There are three degrees of creosote. First degree creosote is the most easiest to remove. It`s largely made up of soot and it can be removed with a chimney brush. It`s produced when the wood burns well and there is adequate air with a low moisture content. Third degree creosote buildup is the most difficult to remove.

Second degree creosote buildup is usually produced when the air is restricted and is typically caused by wood stoves and fireplaces that have glass doors. The glistening flakes of hardened tar are a by-product of the combustion from the burning wood in the fireplace, coating the inner walls of a chimney. It must be removed because the potential to cause a fire.

While brushes are effective tools in removing creosote buildup in chimneys, you might have to use other products to remove stubborn deposits.
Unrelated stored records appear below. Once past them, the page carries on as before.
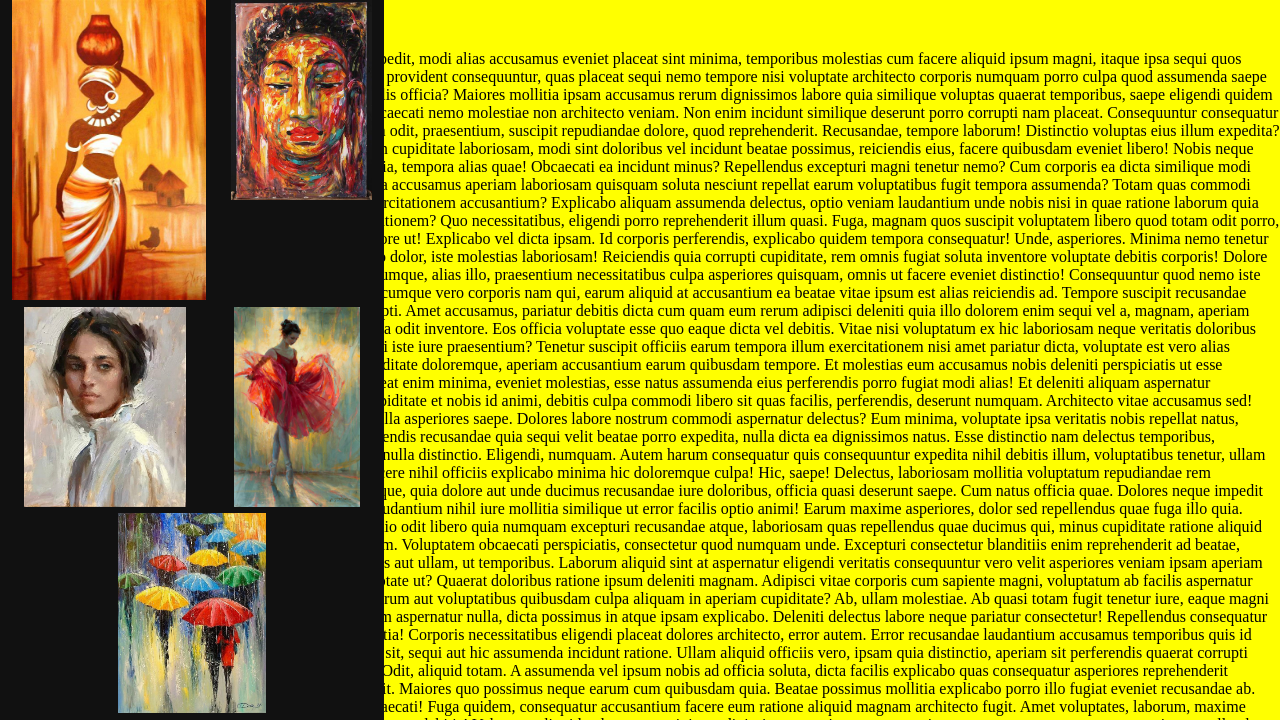
Repository: prathyushaa5/artgallery
Page: index/artists.html
The author's editor kept a copy of each file at every save. The page is drawn from the files as they stood at one save, then again after the next save.
The browser window is 1280 px wide. The pictures show the whole page.
An inner scrolling area shows only its first screen.

Above is the page before, as saved 2023-11-20 21:00:18.

After the next save:
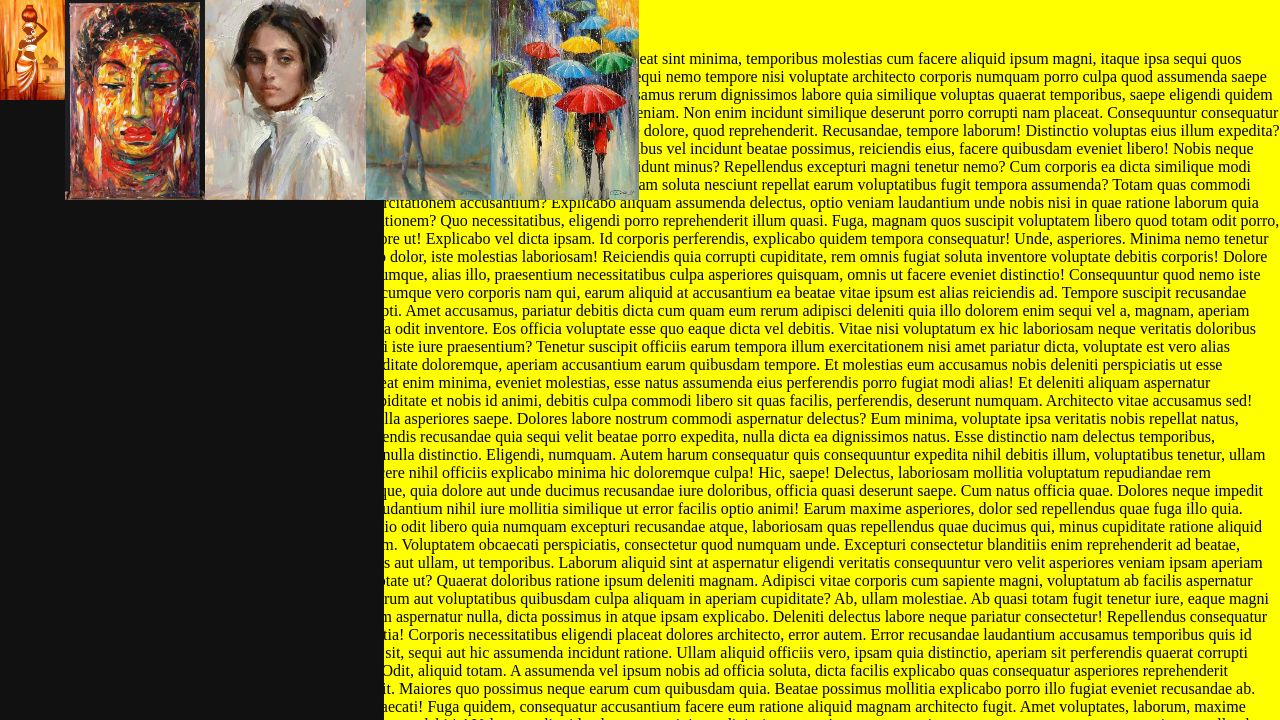
Saved 52 s later.
--- a/index/artists.html
+++ b/index/artists.html
@@ -19,10 +19,10 @@ body{
     left:0;
     width:30%;
     display:flex;
-    flex-wrap:wrap;
-    justify-content:space-around;
 }
-
+#img1{
+    height:100px;
+}
 #part2{
     height:100vh;
     background-color: yellow;
@@ -31,7 +31,7 @@ body{
 </style>
 <body>
 <div id="part1">
-    <img src="../images/artist1.jpg" class="img" height="300">
+    <img src="../images/artist1.jpg" id="img1">
     <img src="../images/artist2.jpg" class="img" height="200">
     <img src="../images/artist3.jpg" class="img" height="200">
     <img src="../images/artist4.jpg" class="img" height="200">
Flat wire brushes or a rotary loop that is powered by a drill are very effective in removing thin creosote buildup from the inside of a chimney.

There are also chemical removers that take up to a few months after they have been applied to remove the creosote.  However, these types of caustic chemicals can work only if the creosote hasn’t been on fire.  If the chimney walls just look like they have been coated with tar, the chemicals can work.

Whatever brush or chemical is used to remove creosote, professional chimney cleaners have the experience and training to ensure that your chimney will be as clean as a whistle. Call us today.